LWF Honduras representative Carlos Rivera (with white face mask) visits Chamelecón, Honduras, to see the damage done by hurricanes Eta and Iota. As the flooding came unexpectedly fast, many people lost all their belongings. Photo: Sean Hawkey

LWF and partners launch call for accelerated climate adaptation

(LWI) - Joining UN bodies and international humanitarian organizations, The Lutheran World Federation (LWF) is calling for accelerated climate adaptation to mitigate and prevent risks for disaster that disproportionately affect the most vulnerable. The call will be issued with a video during the Climate Adaptation Summit (CAS) 2021 taking place online on 25 and 26 January.

The video outlines the effects of climate-induced disasters and shows how they can be managed and reduced.

Humanitarian impact of climate-induced events

In the past ten years, the call states, climate- and weather-related disasters have claimed more than 400,000 lives, affected 1.7 billion people, and displaced an average of 25 million people annually. These risks are rising with more frequent and more extreme events predicted for the future. By 2050, 200 million people could need humanitarian aid every year because of climate-related disasters.

Although the climate crisis hits everyone, the most vulnerable people are disproportionately affected. They face multiple other threats, including conflict, violence, and poverty. According to the ND-Gain index, of the 20 countries considered the most vulnerable to climate change, 12 are affected by conflict. Many displaced people live in climate hotspots where they are regularly exposed to severe flooding, heat waves, and drought.

Marginalized groups, including women, children, the poor, and food-insecure, are hit hardest. Women account for a high percentage of those displaced by climate change are women. Also, older people tend to be disproportionately affected by disasters.

Climate adaptation is key

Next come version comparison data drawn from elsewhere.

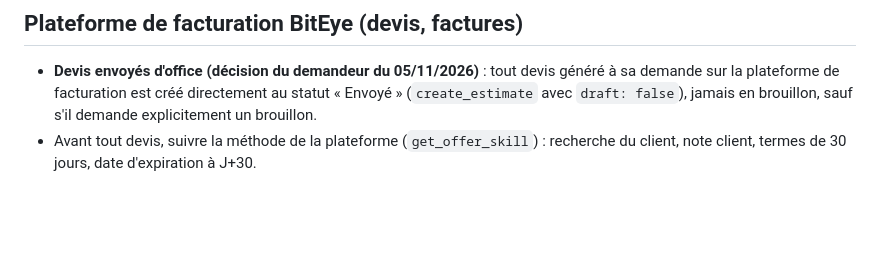
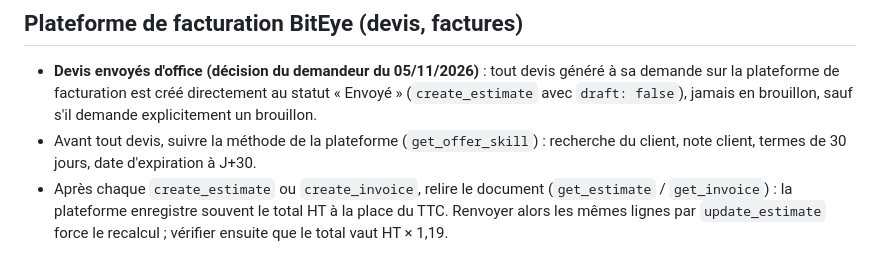
Before and after one commit to Medman321/Site-biteye-group, a Markdown page: .claude/CLAUDE.md, the part around the change. Rendered like a GitHub page; blank space fills up the shorter version.

Commit message:
Consignes facturation : vérifier et forcer le recalcul du TTC après création
Co-Authored-By: Claude Opus 5.5 <noreply@anthropic.com>
Claude-Session: https://claude.ai/code/session_01WWxpRYsd2zAd4ZcedQgE9p

```diff
--- a/.claude/CLAUDE.md
+++ b/.claude/CLAUDE.md
@@ -109,3 +109,4 @@ Le site (`index.html`, `favicon.svg`, `CNAME`) est publié par GitHub Pages sur
 
 - **Devis envoyés d'office (décision du demandeur du 05/11/2026)** : tout devis généré à sa demande sur la plateforme de facturation est créé directement au statut « Envoyé » (`create_estimate` avec `draft: false`), jamais en brouillon, sauf s'il demande explicitement un brouillon.
 - Avant tout devis, suivre la méthode de la plateforme (`get_offer_skill`) : recherche du client, note client, termes de 30 jours, date d'expiration à J+30.
+- Après chaque `create_estimate` ou `create_invoice`, relire le document (`get_estimate` / `get_invoice`) : la plateforme enregistre souvent le total HT à la place du TTC. Renvoyer alors les mêmes lignes par `update_estimate` force le recalcul ; vérifier ensuite que le total vaut HT × 1,19.
```
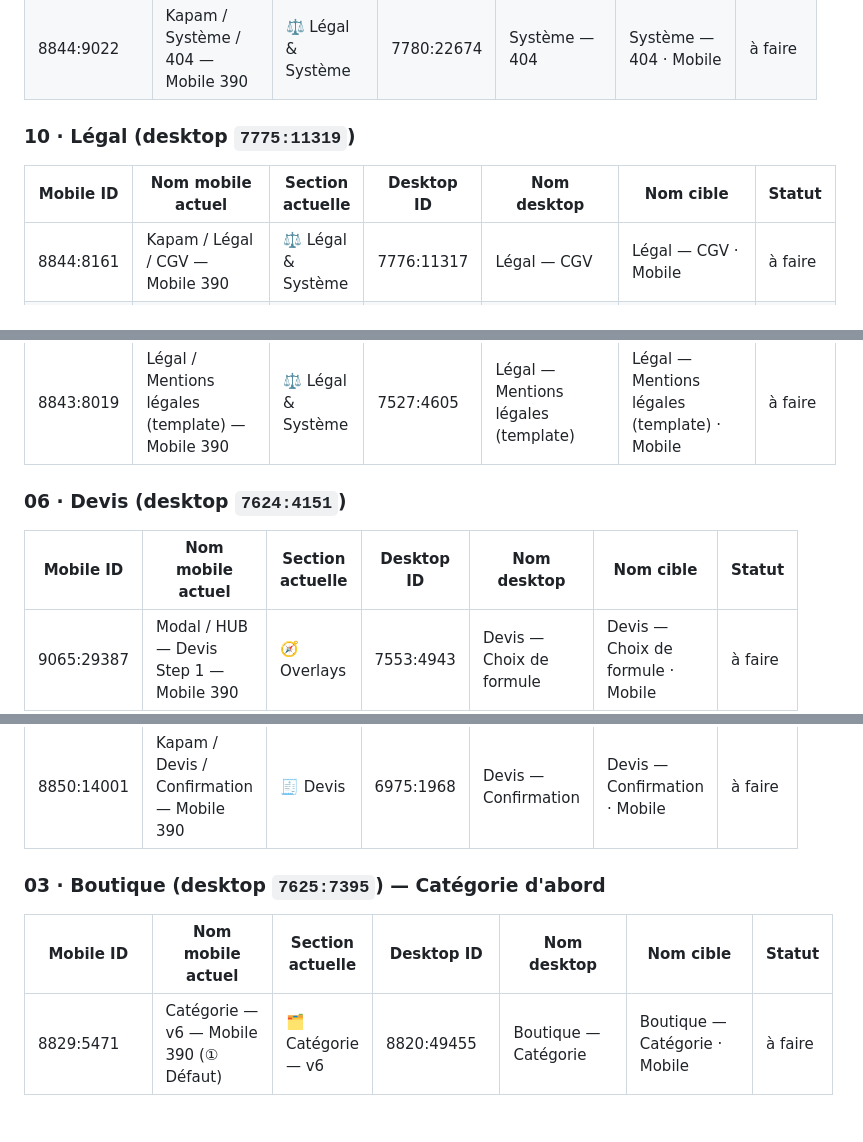
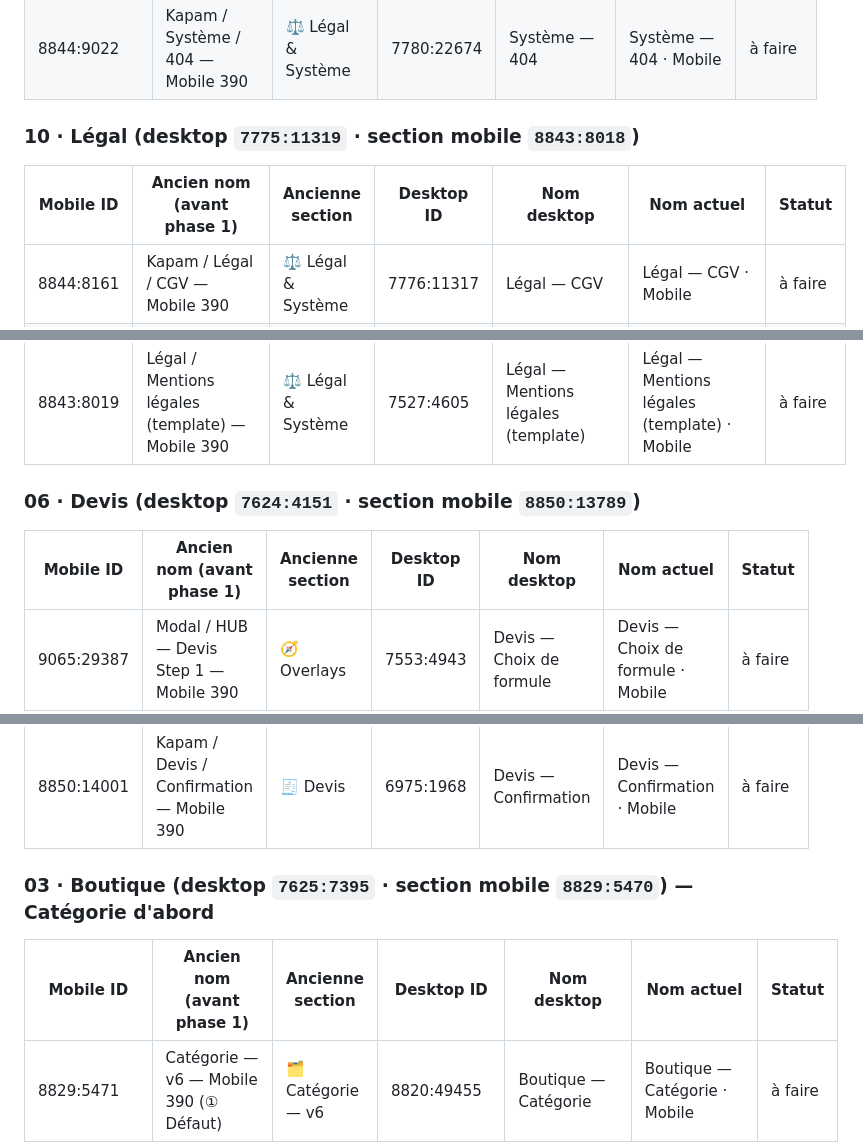
Before and after one commit to thomasbonometti/augrandjardin, a Markdown page: mobile-progress.md, 3 parts joined by grey strips. Drawn GitHub-style; blank space fills up the shorter version.

```diff
--- a/mobile-progress.md
+++ b/mobile-progress.md
@@ -27,9 +29,9 @@ Statuts possibles : à faire · en cours · fait · bloqué · à revoir Thomas
 | 8850:140116 | Kapam / Système / Recherche — 7 · Sans JavaScript — Mobile 390 | 🔎 Recherche (Système) | 7969:33903 | Système — Recherche · 7 Sans JavaScript | Système — Recherche · 7 Sans JavaScript · Mobile | à faire |
 | 8844:9022 | Kapam / Système / 404 — Mobile 390 | ⚖️ Légal & Système | 7780:22674 | Système — 404 | Système — 404 · Mobile | à faire |
 
-### 10 · Légal (desktop `7775:11319`)
+### 10 · Légal (desktop `7775:11319` · section mobile `8843:8018`)
 
-| Mobile ID | Nom mobile actuel | Section actuelle | Desktop ID | Nom desktop | Nom cible | Statut |
+| Mobile ID | Ancien nom (avant phase 1) | Ancienne section | Desktop ID | Nom desktop | Nom actuel | Statut |
 |---|---|---|---|---|---|---|
 | 8844:8161 | Kapam / Légal / CGV — Mobile 390 | ⚖️ Légal & Système | 7776:11317 | Légal — CGV | Légal — CGV · Mobile | à faire |
 | 8844:8359 | Kapam / Légal / Confidentialité — Mobile 390 | ⚖️ Légal & Système | 7777:21258 | Légal — Confidentialité | Légal — Confidentialité · Mobile | à faire |
@@ -37,17 +39,17 @@ Statuts possibles : à faire · en cours · fait · bloqué · à revoir Thomas
 | 8844:8809 | Kapam / Légal / Retours & SAV — Mobile 390 | ⚖️ Légal & Système | 7779:21821 | Légal — Retours & SAV | Légal — Retours & SAV · Mobile | à faire |
 | 8843:8019 | Légal / Mentions légales (template) — Mobile 390 | ⚖️ Légal & Système | 7527:4605 | Légal — Mentions légales (template) | Légal — Mentions légales (template) · Mobile | à faire |
 
-### 06 · Devis (desktop `7624:4151`)
+### 06 · Devis (desktop `7624:4151` · section mobile `8850:13789`)
 
-| Mobile ID | Nom mobile actuel | Section actuelle | Desktop ID | Nom desktop | Nom cible | Statut |
+| Mobile ID | Ancien nom (avant phase 1) | Ancienne section | Desktop ID | Nom desktop | Nom actuel | Statut |
 |---|---|---|---|---|---|---|
 | 9065:29387 | Modal / HUB — Devis Step 1 — Mobile 390 | 🧭 Overlays | 7553:4943 | Devis — Choix de formule | Devis — Choix de formule · Mobile | à faire |
 | 8850:13790 | Kapam / Devis / Checkout — Envoyer ma demande — Mobile 390 | 🧾 Devis | 6972:1887 | Devis — Checkout | Devis — Checkout · Mobile | à faire |
 | 8850:14001 | Kapam / Devis / Confirmation — Mobile 390 | 🧾 Devis | 6975:1968 | Devis — Confirmation | Devis — Confirmation · Mobile | à faire |
 
-### 03 · Boutique (desktop `7625:7395`) — Catégorie d'abord
+### 03 · Boutique (desktop `7625:7395` · section mobile `8829:5470`) — Catégorie d'abord
 
-| Mobile ID | Nom mobile actuel | Section actuelle | Desktop ID | Nom desktop | Nom cible | Statut |
+| Mobile ID | Ancien nom (avant phase 1) | Ancienne section | Desktop ID | Nom desktop | Nom actuel | Statut |
 |---|---|---|---|---|---|---|
 | 8829:5471 | Catégorie — v6 — Mobile 390 (① Défaut) | 🗂️ Catégorie — v6 | 8820:49455 | Boutique — Catégorie | Boutique — Catégorie · Mobile | à faire |
 | 8850:151082 | Catégorie — v6 — Mobile 390 (② Filtres actifs · Renault Trafic L1H1) | 🗂️ Catégorie — v6 | 8824:134285 | Boutique — Catégorie · Filtres actifs (Renault Trafic L1H1) | Boutique — Catégorie · Filtres actifs (Renault Trafic L1H1) · Mobile | à faire |
```
Also changed, not shown: other parts of mobile-progress.md (+26 -23 lines).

However, climate- and weather-related disasters are not inevitable, the call states. There are tools to manage and reduce climate risks and adapt to them.

Using scientific data to prevent and act early and working together with local communities and partners, the impact of disasters can be limited.

Finances are required to install systems that trigger anticipatory action before extreme events strike. This can prevent them from becoming disasters and can preserve lives and livelihoods.

Global climate action must prioritize supporting the most vulnerable countries and communities to prevent, prepare for, and adapt to the ongoing climate crisis.

LWF’s engagement

“LWF actively works with its member churches and through its country programs to build resilience and adaptation capacity of vulnerable communities and in disaster risk management,” explains Isaiah Toroitich, LWF’s Head of Global Advocacy. “Climate protection and humanitarian efforts go hand in hand and therefore the international community must redouble its efforts towards ambitious adaptation and mitigation action.”

LWF actively works with its member churches and through its country programs to build resilience and adaptation capacity of vulnerable communities and in disaster risk management.
Isaiah Toroitich, LWF’s Head of Global Advocacy

LWFs World Service program in Ethiopia is one example for LWF’s engagement in this regard. It is involved in agricultural development and water sustainability among local communities. It also supports tens of thousands of refugees with water and sanitation programs, education, psychosocial support, livelihood development, and environmental conservation.

Another example is Central America, one of the most vulnerable regions globally. Here, LWF World Service runs projects on environmental sustainability, local natural resources management, and food security in Guatemala, Honduras, and Nicaragua.

The call for action launched during the CAS 2021 takes up one of the action themes of the summit and was jointly produced by the LWF and Concern Worldwide, Inter-Agency Standing Committee (IASC), International Committee of the Red Cross (ICRC), International Federation of Red Cross and Red Crescent Societies (IFRC), Norwegian Refugee Council, United Nations Office for the Coordination of Humanitarian Affairs (OCHA), Save the Children, Special Rapporteur on the Human Rights of Internally Displaced Persons, United Nations Population Fund (UNFPA), United Nations High Commissioner for Refugees (UNHCR), and UN World Food Programme (WFP).

By LWF/A.Weyermüller

 

LWF Action for Justice